research abroad. ;ese options seem unsatisfactory. My
firm is currently working with a client on their beyond
line of sight waiver aspirations with an FAA test site.
We are lucky. From our experience several months ago,
contacting the FAA test sites across the country to find
out what the costs were, what needed to be proven, and
what activities would be necessary while there was a
frustrating and opaque process. I was not surprised to
hear from one industry leader that a number of test sites
are losing money and actually have little activity. ;is
must be very disappointing to states who worked so hard
and spent so much money to become an approved site.
Doing Your Own Work May Save a Life
(and the UAS Industry)
Finally, there is one more takeaway from the UAS
Symposium that I would like to share. ;e FAA seems to be
aware that an incident involving a drone will create public
pressure on politicians to “do something about it.” If you

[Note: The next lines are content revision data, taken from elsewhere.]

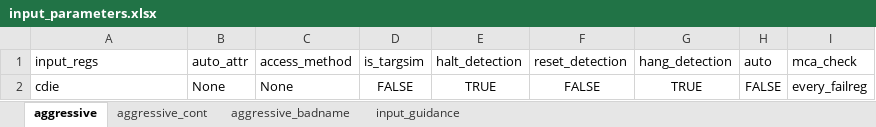
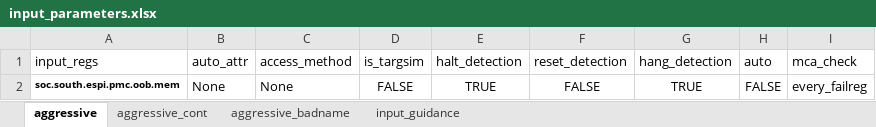
Before and after one commit to David-lck/AggressiVE, an Excel workbook: input_parameters.xlsx, sheet aggressive, drawn as a sheet; values as stored, in another font and other column widths than the file's, no borders; the diff names each change by its address in the sheet, - before the commit and + after, or states it on an @@ line.

Commit message:
Updated features
- Added progress status for tracking chosen attributes in valid fields part.
- Added multi chosen attr for user input.
- Added auto-reboot while detected 10 straight fail registers (suspect hang with mca error).

```diff
--- a/input_parameters.xlsx (sheet aggressive)
+++ b/input_parameters.xlsx (sheet aggressive)
-A2 (input_regs): cdie
+A2 (input_regs): soc.south.espi.pmc.oob.mem
-A2 bold: off
+A2 bold: on, text size: smaller
```
Also changed, not shown: sheet aggressive_cont, 8 other files.
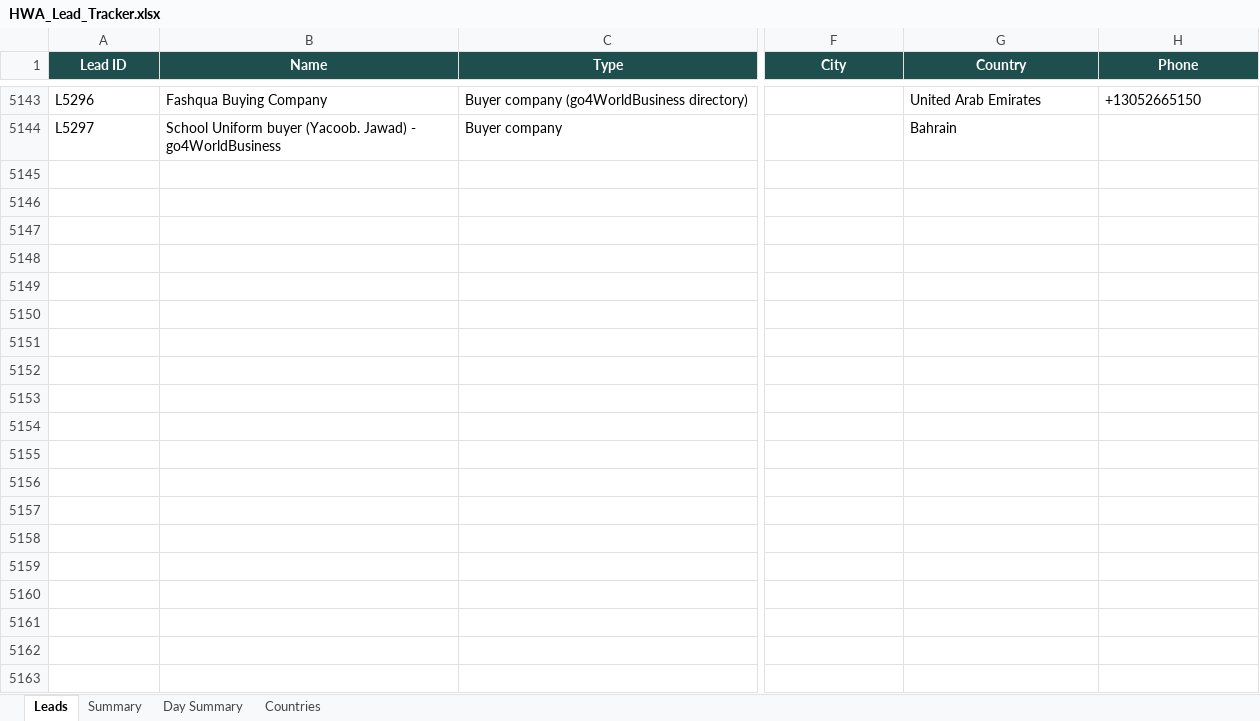
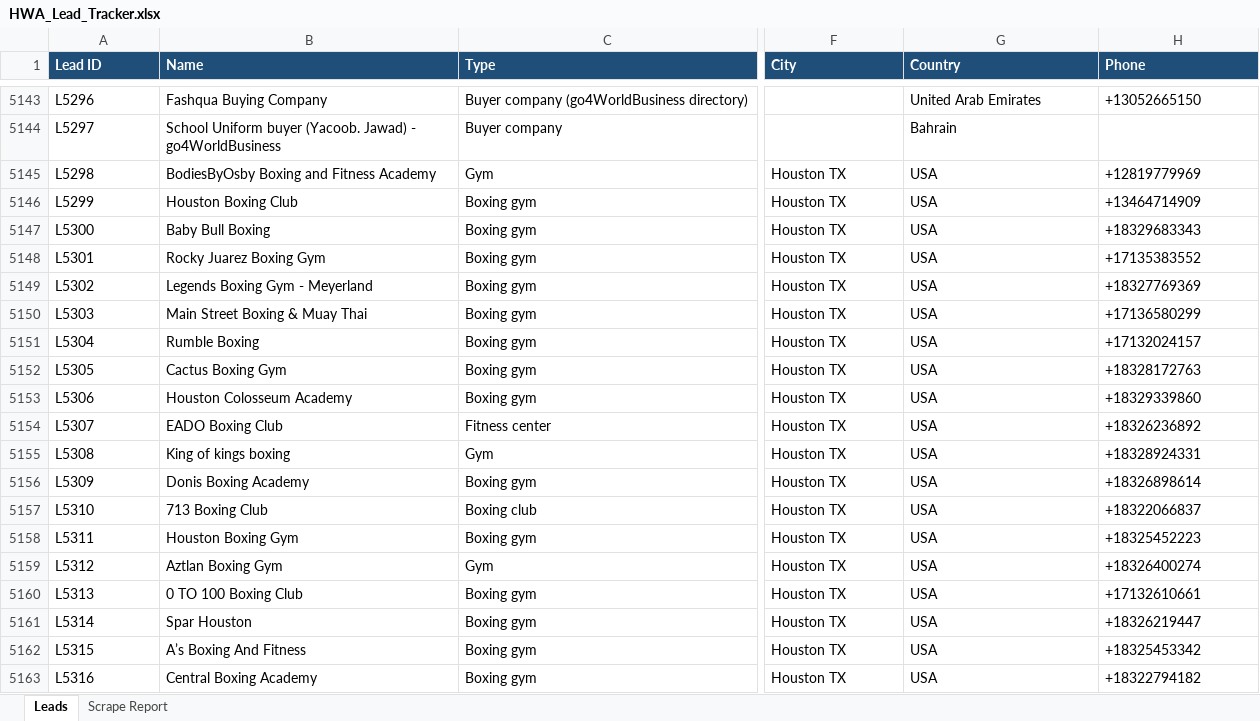
Before and after one commit to hsnwarriorapparel-dot/hsn-business, an Excel workbook: HWA_Lead_Tracker.xlsx, sheet Leads, drawn as a sheet; only a part is shown, gaps mark what is left out; values as stored, in another font and other column widths than the file's, no borders; rows hold the shown columns only; the diff covers the shown part only; the diff names each change by its address in the sheet, - before the commit and + after, or states it on an @@ line.

```diff
--- a/HWA_Lead_Tracker.xlsx (sheet Leads)
+++ b/HWA_Lead_Tracker.xlsx (sheet Leads)
-sheet tab: Summary
+sheet tab: Scrape Report
-sheet tab: Day Summary
-sheet tab: Countries
@@ A1:H1 fill: #1F4E4F → #1F4E78, alignment: center → left @@
+row 5145: L5298 | BodiesByOsby Boxing and Fitness Academy | Gym | Houston TX | USA | +12819779969
+row 5146: L5299 | Houston Boxing Club | Boxing gym | Houston TX | USA | +13464714909
+row 5147: L5300 | Baby Bull Boxing | Boxing gym | Houston TX | USA | +18329683343
+row 5148: L5301 | Rocky Juarez Boxing Gym | Boxing gym | Houston TX | USA | +17135383552
+row 5149: L5302 | Legends Boxing Gym - Meyerland | Boxing gym | Houston TX | USA | +18327769369
+row 5150: L5303 | Main Street Boxing & Muay Thai | Boxing gym | Houston TX | USA | +17136580299
+row 5151: L5304 | Rumble Boxing | Boxing gym | Houston TX | USA | +17132024157
+row 5152: L5305 | Cactus Boxing Gym | Boxing gym | Houston TX | USA | +18328172763
+row 5153: L5306 | Houston Colosseum Academy | Boxing gym | Houston TX | USA | +18329339860
+row 5154: L5307 | EADO Boxing Club | Fitness center | Houston TX | USA | +18326236892
+row 5155: L5308 | King of kings boxing | Gym | Houston TX | USA | +18328924331
+row 5156: L5309 | Donis Boxing Academy | Boxing gym | Houston TX | USA | +18326898614
+row 5157: L5310 | 713 Boxing Club | Boxing club | Houston TX | USA | +18322066837
+row 5158: L5311 | Houston Boxing Gym | Boxing gym | Houston TX | USA | +18325452223
+row 5159: L5312 | Aztlan Boxing Gym | Gym | Houston TX | USA | +18326400274
+row 5160: L5313 | 0 TO 100 Boxing Club | Boxing gym | Houston TX | USA | +17132610661
+row 5161: L5314 | Spar Houston | Boxing gym | Houston TX | USA | +18326219447
+row 5162: L5315 | A’s Boxing And Fitness | Boxing gym | Houston TX | USA | +18325453342
+row 5163: L5316 | Central Boxing Academy | Boxing gym | Houston TX | USA | +18322794182
```
Also changed, not shown: 64 added rows, 5 edited cells and cell formats elsewhere in this sheet, sheet Scrape Report, 1 other file.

don’t want to be responsible for hurting or killing another
human being, please take the safety culture seriously. It
not only will help you on working toward a successful Part
107 waiver but also might save lives. ;ink about this:
Just one serious incident may result in Congress and the
Administration clamping down on our nascent industry
before it develops into common use. ;at would stop our
progress saving the lives of workers doing dangerous jobs
and saving companies money by using drones instead.
Copying and pasting someone else’s work won’t cut it. Do
your own work, and prevent harming the life of another as
well as the life of our UAS industry. K
Disclaimer: None of the author’s accounts or impressions of the FAA UAS Symposium has
been reviewed by the FAA, and they are, therefore, just the author’s opinion. And as always,
none of this article constitutes legal advice. Please consult an attorney if you have legal
questions. Associate attorney Amelia Niemi assisted Je;rey Antonelli with this article.
Perhaps the ultimate safety
device, the Mars Parachute can
be activated remotely but will
deploy on its own if needed.